Johannes Schlumberger as part of his Masters Degree work. Performance is,
to be reasonable: "maxing out a 100 Mb/s network connection for data
transfers over multi-hop Phantom routing tunnels, so the crypto overhead
does not seem to be significant at all". The code is available under the Hacktivismo Enhanced-Source
Software License Agreement (HESSLA), which seems to be a GPL-inspired
license with some additional "political" objectives. Based on the README,
the implementation uses a tun virtual network device
and may be fairly complicated to set up.
Overall, Phantom looks very interesting. Like Tor and others, though, it
requires a fairly large number of participating nodes in order to truly be
of use. One of the biggest barriers for Tor has been that exit nodes get
blamed for the behavior of the traffic that emanates from them. Since that
traffic can't be traced further back than the exit nodes (at least
hopefully), any criminal or
malicious traffic is associated with whoever runs the Tor node. Because
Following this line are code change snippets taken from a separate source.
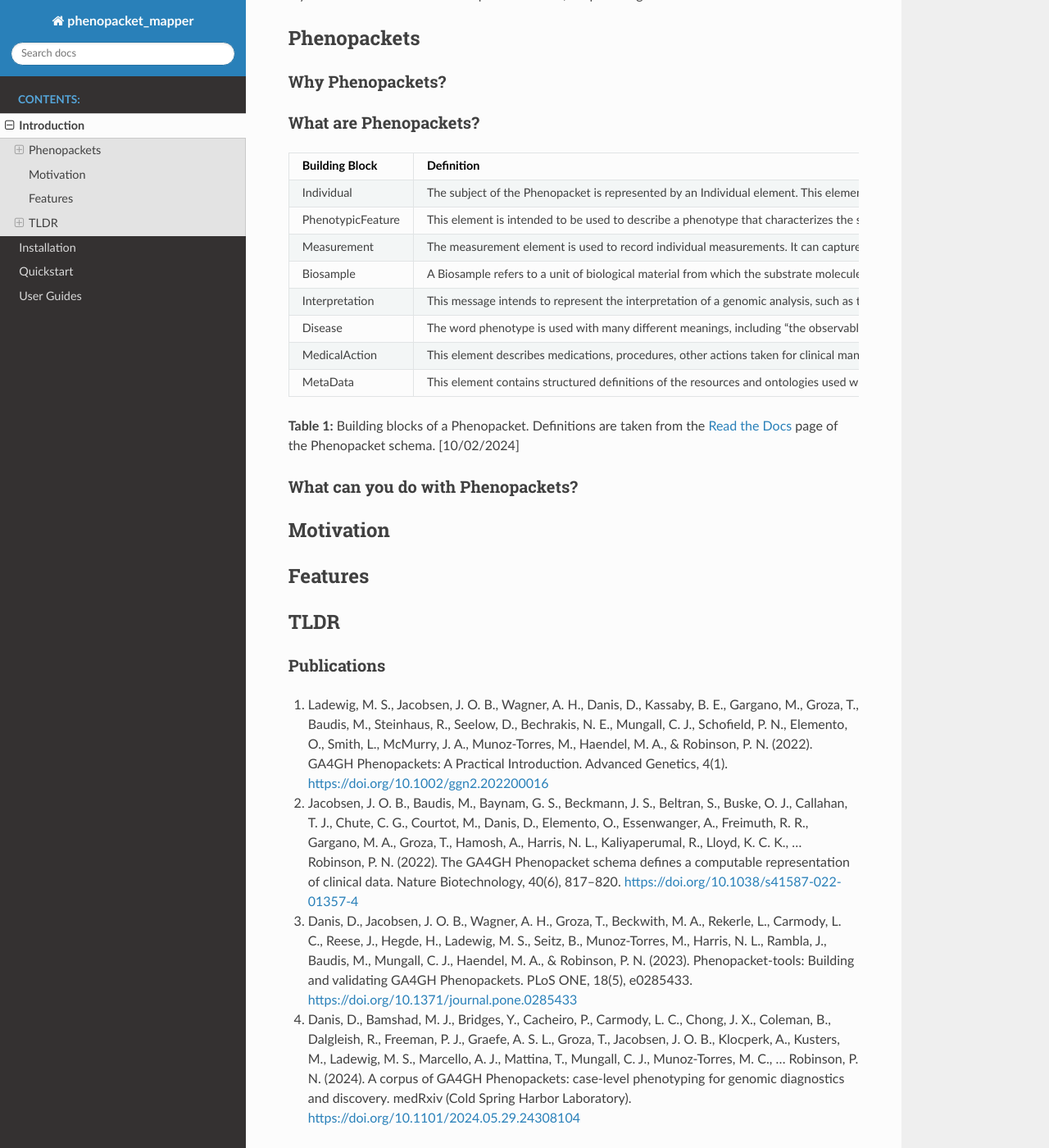
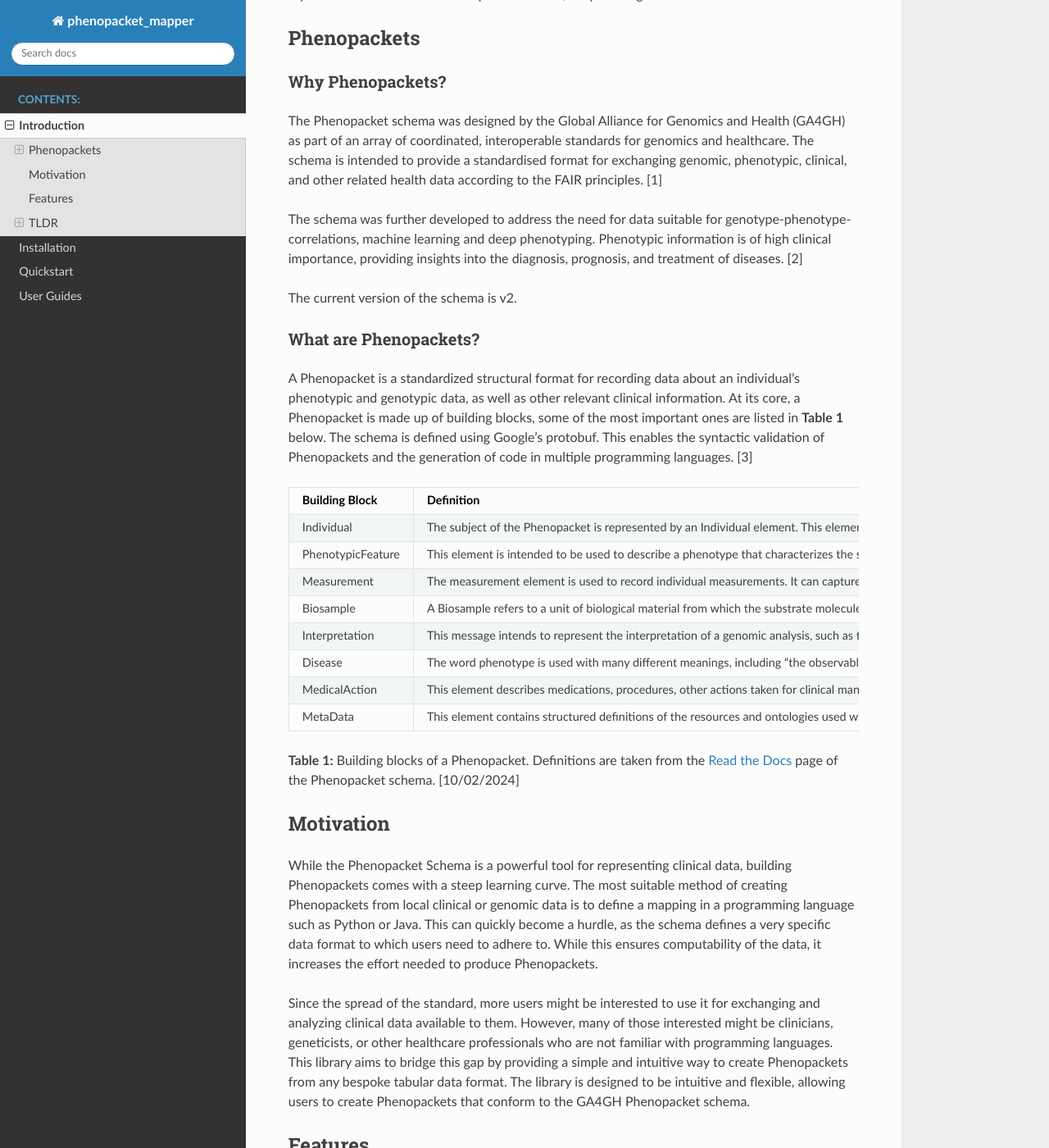
Before and after one commit to BIH-CEI/rarelink_phenopacket_mapper, a Sphinx documentation site: the page built from docs/introduction.rst, in a window 1280 px wide and 1400 px high, scrolled down 418 px. Shown: the whole window at 82% size. Built offline with Sphinx 7.4.7 and the Read the Docs theme 2.0.0, drawn with Linux system fonts in a browser that asks for light colours; pages that are not in the unit, such as notebooks, are missing from menus; some of the changed text lies outside the part shown.

Commit message:
wrote more on phenopackets, the motivation and tldr

```diff
--- a/docs/introduction.rst
+++ b/docs/introduction.rst
@@ -18,9 +18,23 @@
 
 Why Phenopackets?
 ~~~~~~~~~~~~~~~~~
+The Phenopacket schema was designed by the Global Alliance for Genomics and Health (GA4GH) as part of an array of
+coordinated, interoperable standards for genomics and healthcare. The schema is intended to provide a standardised
+format for exchanging genomic, phenotypic, clinical, and other related health data according to the FAIR principles. [1]
+
+The schema was further developed to address the need for data suitable for genotype-phenotype-correlations, machine
+learning and deep phenotyping. Phenotypic information is of high clinical importance, providing insights into the
+diagnosis, prognosis, and treatment of diseases. [2]
+
+The current version of the schema is v2.
 
 What are Phenopackets?
 ~~~~~~~~~~~~~~~~~~~~~~
+
+A Phenopacket is a standardized structural format for recording data about an individual's phenotypic and genotypic
+data, as well as other relevant clinical information. At its core, a Phenopacket is made up of building blocks, some of
+the most important ones are listed in **Table 1** below. The schema is defined using Google's protobuf. This enables
+the syntactic validation of Phenopackets and the generation of code in multiple programming languages. [3]
 
 +-------------------+----------------------------------------------------------------------------------------------------------------------------------------------------------------------------------------------------------------------------------------------------------------------------------------------------------------------------------------------------------------------------------------------------------------------------------------------------------------------------------------------------------------------------------------------------+
 | Building Block    | Definition                                                                                                                                                                                                                                                                                                                                                                                                                                                                                                                                         |
@@ -45,20 +59,33 @@
 **Table 1:** Building blocks of a Phenopacket. Definitions are taken from the `Read the Docs`_ page of the Phenopacket
 schema. [10/02/2024]
 
-
-What can you do with Phenopackets?
-~~~~~~~~~~~~~~~~~~~~~~~~~~~~~~~~~~
-
 .. _`Motivation Section`:
 
 Motivation
 ----------
+
+While the Phenopacket Schema is a powerful tool for representing clinical data, building Phenopackets comes with a steep
+learning curve. The most suitable method of creating Phenopackets from local clinical or genomic data is to define a
+mapping in a programming language such as Python or Java. This can quickly become a hurdle, as the schema defines a very
+specific data format to which users need to adhere to. While this ensures computability of the data, it increases the
+effort needed to produce Phenopackets.
+
+Since the spread of the standard, more users might be interested to use it for exchanging and analyzing clinical data
+available to them. However, many of those interested might be clinicians, geneticists, or other healthcare professionals
+who are not familiar with programming languages. This library aims to bridge this gap by providing a simple and
+intuitive way to create Phenopackets from any bespoke tabular data format. The library is designed to be intuitive and
+flexible, allowing users to create Phenopackets that conform to the GA4GH Phenopacket schema.
 
 Features
 --------
 
 TLDR
 ----
+* Phenopackets are a data standard for exchanging bundled information on the genotype, phenotype, and other clinical data of an individual.
+* Phenopackets are build to be both machine- and human-readable, and to enable analysis by SotA algorithms such as Machine Learning.
+* Creating Phenopackets from local data can be a challenge, especially to non-programmers, such as clinicians.
+* This library is intended to bridge the gap between the technical definition of the schema and its end users, facilitating the creation of Phenopackets.
+* Features include parsing of simple and complex data types (e.g., dates or ontology concepts), automated mapping to the schema, and post-validation of the created Phenopackets.
 
 
 Publications
```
services will have to specifically enable anonymous access for Phantom,
that may be less of a problem. It may also make Phantom adoption less
It's a bit difficult to see widespread adoption of Phantom (or any of the
other anonymous network protocols), though the Electronic Frontier
Foundation has been pushing Tor
adoption recently. Some kind of solution is clearly needed but, so far,
the logistical and legal hurdles seem to be too large for many to overcome.
Unfortunately, anonymous networks may fall into the category of "things
that are not set up
until it's too late". But it is good to see that people are still thinking
about, and working on, this problem.
to post comments)